Self-Cleaning Filter Aids Production
Magnum Venus Products (MVP) is a Florida-based company that manufactures resin-based compounds such as syntactic foam core bonding putty, ceramic shield, syntactic foam core resin and DCPD/isophthalic polyester resin, among others. The company’s products are used in the marine industry and by other fiberglass product manufacturers to enhance the cosmetic appearance, rigidity, and speed of fiberglass reinforced plastic products, bond fiberglass parts, and fill strakes and tight radii.
When MVP decided to produce its resin-based line in 1998, it faced the challenge of finding an effective method of filtering the finished products from a high-viscosity mix. Since many of the company’s customers used spray guns in the application process, it was critical that the products be consistent in texture and particle size.
MVP Facility Manager Jim Kurtz solved the problem by installing a Spencer Self Cleaning CIP Filter manufactured by Spencer Machine & Tool Co., Jeffersonville, IN. Comprised of 316 stainless steel, the filter is AMSE coded and uses a wedge wire screen as a filtering element. The unit uses a number of different micron-size screens depending upon the products that are being manufactured.

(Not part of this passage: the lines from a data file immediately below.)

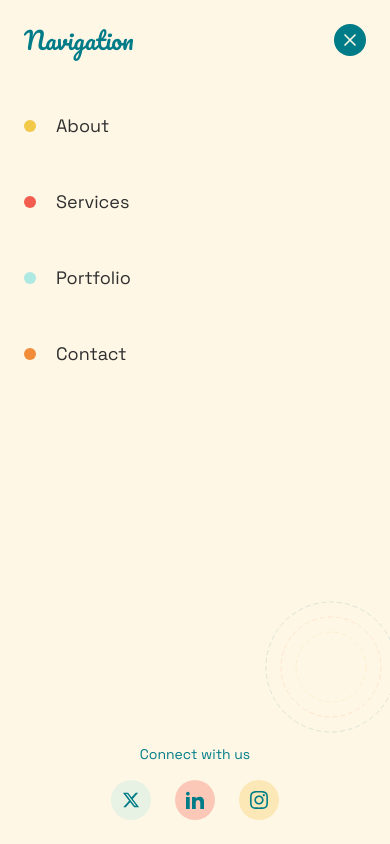
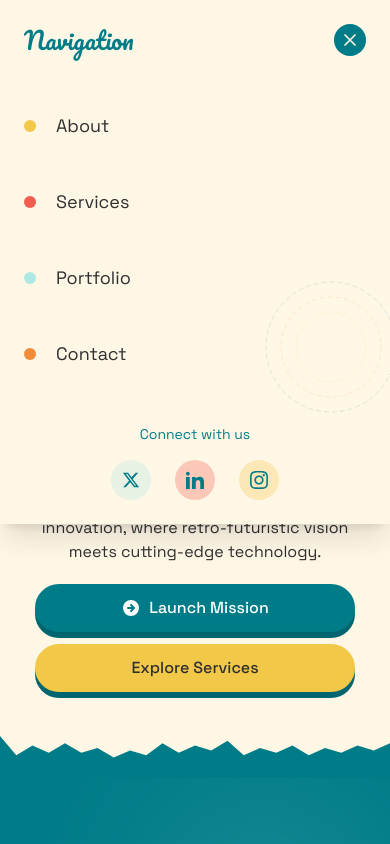
Before and after one commit to starbrightlab/site, a Next.js app: page / in a window 390 px wide. Both pictures are taken after a click on the button "Toggle mobile menu". Shown: the top 844 px of the page. Built offline with nearby package versions, Linux system fonts and the light colour scheme.

Commit message:
fix hamburger

```diff
--- a/components/molecules/MobileMenu.tsx
+++ b/components/molecules/MobileMenu.tsx
@@ -7,19 +7,7 @@ interface MobileMenuProps {
   onClose: () => void;
 }
 
-/**
- * Mobile slide‑down menu for small screens (≤ md)
- * -------------------------------------------------
- * • Locks body scroll when open
- * • Slides top → bottom using spring physics
- * • Opaque cream backdrop (no transparency issues)
- * • Click‑outside & ⎋ key close handlers
- * • Full‑viewport height (no tiny scroll bar)
- */
 const MobileMenu: React.FC<MobileMenuProps> = ({ isOpen, onClose }) => {
-  /* ------------------------------------------------------------------ */
-  /*  Effects                                                            */
-  /* ------------------------------------------------------------------ */
   useEffect(() => {
     const handleEsc = (e: KeyboardEvent) => e.key === 'Escape' && onClose();
     window.addEventListener('keydown', handleEsc);
@@ -30,35 +18,41 @@ const MobileMenu: React.FC<MobileMenuProps> = ({ isOpen, onClose }) => {
     };
   }, [isOpen, onClose]);
 
-  /* ------------------------------------------------------------------ */
-  /*  Animation variants                                                 */
-  /* ------------------------------------------------------------------ */
   const panelVariants = {
-    hidden: { y: '-100%' },
-    visible: { y: 0, transition: { type: 'spring', stiffness: 280, damping: 30 } },
-    exit: { y: '-100%', transition: { type: 'spring', stiffness: 280, damping: 30 } }
+    hidden:   { y: '-100%' },
+    visible:  { y: 0, transition: { type: 'spring', stiffness: 280, damping: 30 } },
+    exit:     { y: '-100%', transition: { type: 'spring', stiffness: 280, damping: 30 } },
   };
 
-  /* ------------------------------------------------------------------ */
-  /*  Render                                                             */
-  /* ------------------------------------------------------------------ */
   return (
     <AnimatePresence>
       {isOpen && (
+        <>
+          {/* full‑screen backdrop */}
+          <motion.div
+            key="backdrop"
+            initial={{ opacity: 0 }}
+            animate={{ opacity: 1 }}
+            exit={{ opacity: 0 }}
+            className="fixed inset-0 z-50 bg-black/50"
+            onClick={onClose}
+          />
+
+          {/* sliding panel */}
           <motion.div
             key="mobile-menu"
             variants={panelVariants}
             initial="hidden"
             animate="visible"
             exit="exit"
-          className="fixed inset-0 z-60 h-screen w-screen bg-cream flex flex-col md:hidden shadow-xl"
-          onClick={onClose}
+            className="fixed top-0 left-0 right-0 z-60 bg-cream md:hidden shadow-xl"
           >
-          {/* Inner wrapper — scrolls if content is taller than viewport */}
-          <div className="relative flex flex-col flex-1 overflow-y-auto" onClick={(e) => e.stopPropagation()}>
-            {/* ---------------------------------------------------------------- */}
-            {/*  Header                                                          */}
-            {/* ---------------------------------------------------------------- */}
+            {/* only as tall as content, but scroll if > viewport */}
+            <div
+              className="relative flex flex-col max-h-screen overflow-y-auto"
+              onClick={(e) => e.stopPropagation()}
+            >
+              {/* Header */}
               <header className="flex justify-between items-center p-6 border-b-3 border-teal">
                 <span className="text-2xl font-retroScript text-teal">Navigation</span>
                 <button
@@ -72,15 +66,13 @@ const MobileMenu: React.FC<MobileMenuProps> = ({ isOpen, onClose }) => {
                 </button>
               </header>
 
-            {/* ---------------------------------------------------------------- */}
-            {/*  Navigation links                                                 */}
-            {/* ---------------------------------------------------------------- */}
+              {/* Nav links */}
               <nav className="flex flex-col p-6 space-y-8">
                 {[
-                { href: '#about', label: 'About', dot: 'bg-mustard' },
-                { href: '#services', label: 'Services', dot: 'bg-coral' },
+                  { href: '#about',     label: 'About',     dot: 'bg-mustard' },
+                  { href: '#services',  label: 'Services',  dot: 'bg-coral' },
                   { href: '#portfolio', label: 'Portfolio', dot: 'bg-aqua' },
-                { href: '#contact', label: 'Contact', dot: 'bg-orange' }
+                  { href: '#contact',   label: 'Contact',   dot: 'bg-orange' },
                 ].map(({ href, label, dot }) => (
                   <Link
                     key={href}
@@ -95,9 +87,7 @@ const MobileMenu: React.FC<MobileMenuProps> = ({ isOpen, onClose }) => {
                 ))}
               </nav>
 
-            {/* ---------------------------------------------------------------- */}
-            {/*  Decorative + social                                             */}
-            {/* ---------------------------------------------------------------- */}
+              {/* Decorative + social */}
             <div className="mt-auto p-6 border-t-3 border-teal relative">
               {/* Retro orbit SVG */}
               <div className="absolute top-0 right-0 -mt-32 -mr-4 opacity-15 pointer-events-none select-none">
@@ -126,6 +116,7 @@ const MobileMenu: React.FC<MobileMenuProps> = ({ isOpen, onClose }) => {
             </div>
             </div>
           </motion.div>
+        </>
       )}
     </AnimatePresence>
   );
```
Lines whose indentation alone changed are shown as unchanged.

These screens are easily replaced and keep setup costs low.
“Since we installed the filter five years ago, we have had virtually no problems filtering our products,” Kurtz says. “Maintenance cost is at a minimum, and we have never replaced a filter screen.

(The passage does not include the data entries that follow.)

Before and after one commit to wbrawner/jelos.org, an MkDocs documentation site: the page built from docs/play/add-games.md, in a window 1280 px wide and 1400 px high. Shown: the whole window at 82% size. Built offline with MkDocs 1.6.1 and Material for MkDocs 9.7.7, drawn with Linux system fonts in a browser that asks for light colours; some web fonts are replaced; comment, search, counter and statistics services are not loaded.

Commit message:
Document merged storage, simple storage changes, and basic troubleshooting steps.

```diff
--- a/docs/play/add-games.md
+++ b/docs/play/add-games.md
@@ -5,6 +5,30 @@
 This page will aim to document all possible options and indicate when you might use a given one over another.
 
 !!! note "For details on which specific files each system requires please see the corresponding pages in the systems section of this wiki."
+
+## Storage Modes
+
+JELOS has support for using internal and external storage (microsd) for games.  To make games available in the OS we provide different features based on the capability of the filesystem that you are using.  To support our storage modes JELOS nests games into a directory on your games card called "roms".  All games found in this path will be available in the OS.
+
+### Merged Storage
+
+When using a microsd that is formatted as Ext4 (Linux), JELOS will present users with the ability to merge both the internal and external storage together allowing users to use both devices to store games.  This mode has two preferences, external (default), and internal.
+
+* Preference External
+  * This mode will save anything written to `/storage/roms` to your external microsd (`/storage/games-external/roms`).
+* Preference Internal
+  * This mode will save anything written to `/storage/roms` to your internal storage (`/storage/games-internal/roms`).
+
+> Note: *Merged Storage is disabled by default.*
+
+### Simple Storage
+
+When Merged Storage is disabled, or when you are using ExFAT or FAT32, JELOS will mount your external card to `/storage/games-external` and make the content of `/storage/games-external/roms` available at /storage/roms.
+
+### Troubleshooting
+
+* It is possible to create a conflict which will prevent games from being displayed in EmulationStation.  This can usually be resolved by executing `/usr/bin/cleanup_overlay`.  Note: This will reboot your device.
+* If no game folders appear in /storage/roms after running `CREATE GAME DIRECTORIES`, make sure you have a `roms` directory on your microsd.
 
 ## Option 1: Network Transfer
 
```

“During the last five years we have purchased two additional Spencer Filters to accommodate our increased production requirements,” he says. “The Spencer Filters are fantastic. Without these filters we would not be able to maintain our high operating efficiencies.”

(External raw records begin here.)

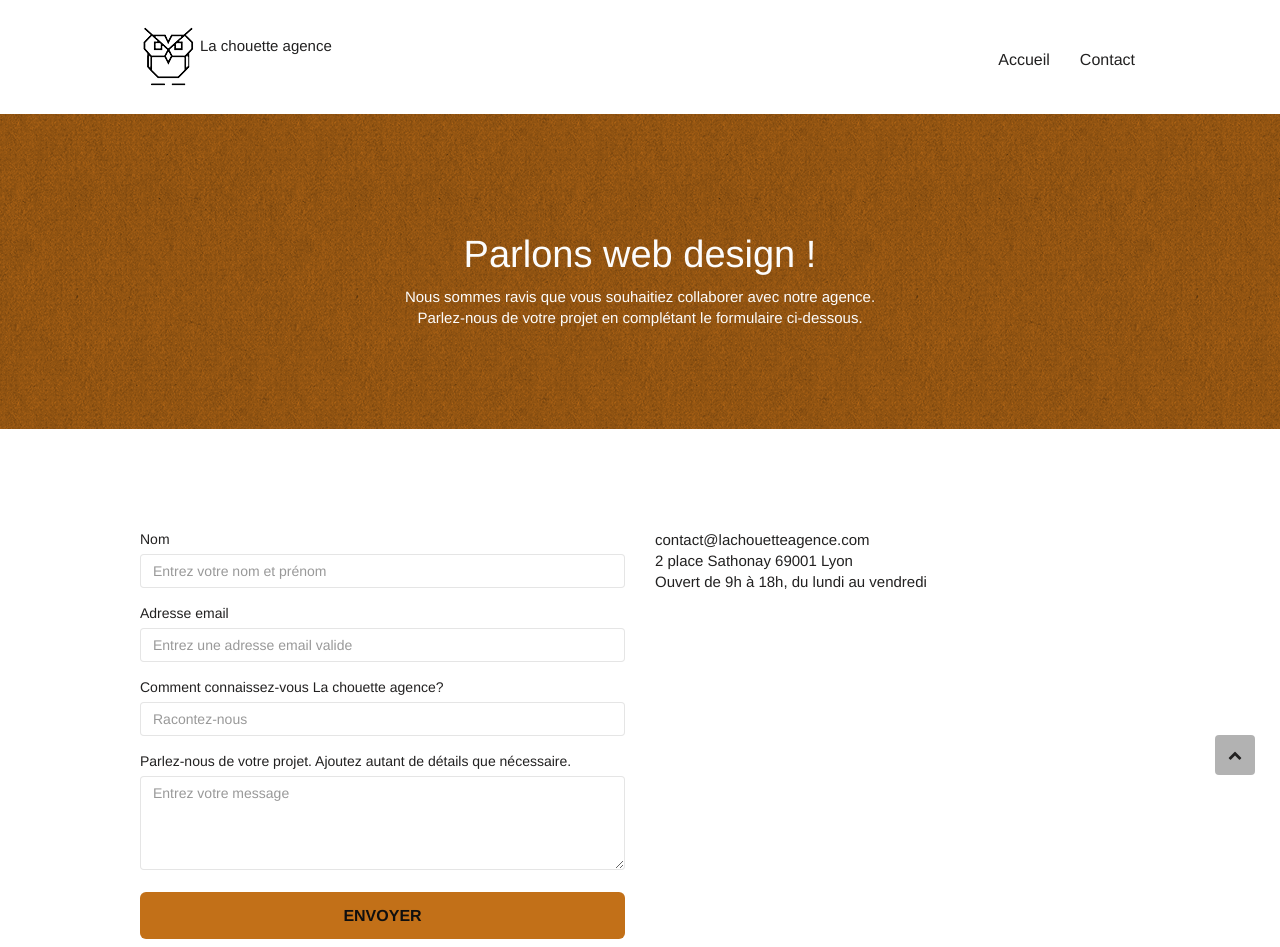
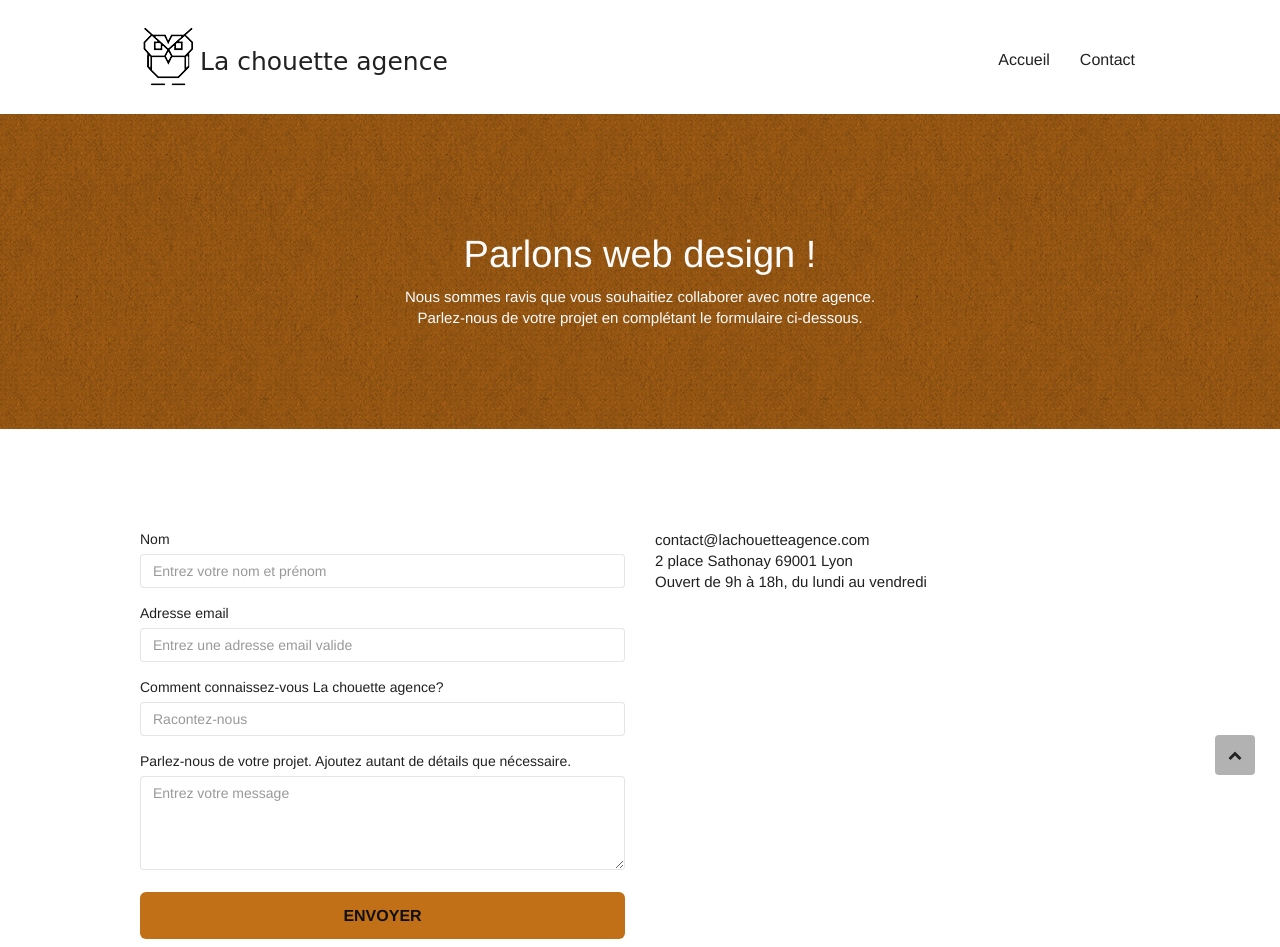
Before and after one commit to Rabenasolo/MarianneRabenasolo_P4_29092021, a plain HTML site: page contact.html in a window 1280 px wide. Shown: the top 947 px of the page. Drawn offline with Linux system fonts and the light colour scheme; a web font is replaced by a local one.

Commit message:
Update contact.html

```diff
--- a/contact.html
+++ b/contact.html
@@ -97,7 +97,7 @@
                   src="img/la-chouette-agence.png"
                   alt="Bannière de l'agence La chouette agence"
                 />
-                <p>La chouette agence</p>
+                <h2>La chouette agence</h2>
               </a>
               <button
                 id="nav-toggle"
```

Durable DesignSpencer Filters have been implemented in a variety of industries, from paint manufacturing to orange juice and peanut butter processing. Al Hublar, national sales manager at Spencer, credits the filter’s unique design and reliability with its widespread use.
“I don’t know of anybody who’s actually worn one out,” Hublar says. “Those (filters) will go forever if you maintain them.”
Process flow to the Spencer enters from the top where it is directed into the filter housing surrounding the outside diameter of the wedge wire element where the unwanted solids are deposited and the fluid passes the element and flows upward through the inside of the screen and exit port located at the top of the housing.
The wedge wire element is continuously rotated by an electric or compressed air driver. Two durable wiper blades are statically located and positioned with constant tension applied against the rotating filter element. The self-compensating blades remove unwanted solids from the screen where internal fluid flow path and turbulence directs them toward the bottom area of the filter housing.
Removed solids can be manually or automatically flushed from the housing as they accumulate in the bottom of the filter. Automatic flushing of the solids can be accomplished using a pressure-sensing device that monitors the differential pressure across the filter inlet to its outlet. Smaller batches with lower solid percentages may be manually purged.
The Spencer element can withstand differentials much higher than nearly all bag or cartridge media. And though the Spencer unit is designed to operate at low or virtually nonexistent differential pressures, accumulated solids can present a rise in pressure. To avoid “pushing” of soft, gelatinous solids through the screen openings, it is imperative that flushing be accomplished at a pressure well below those established.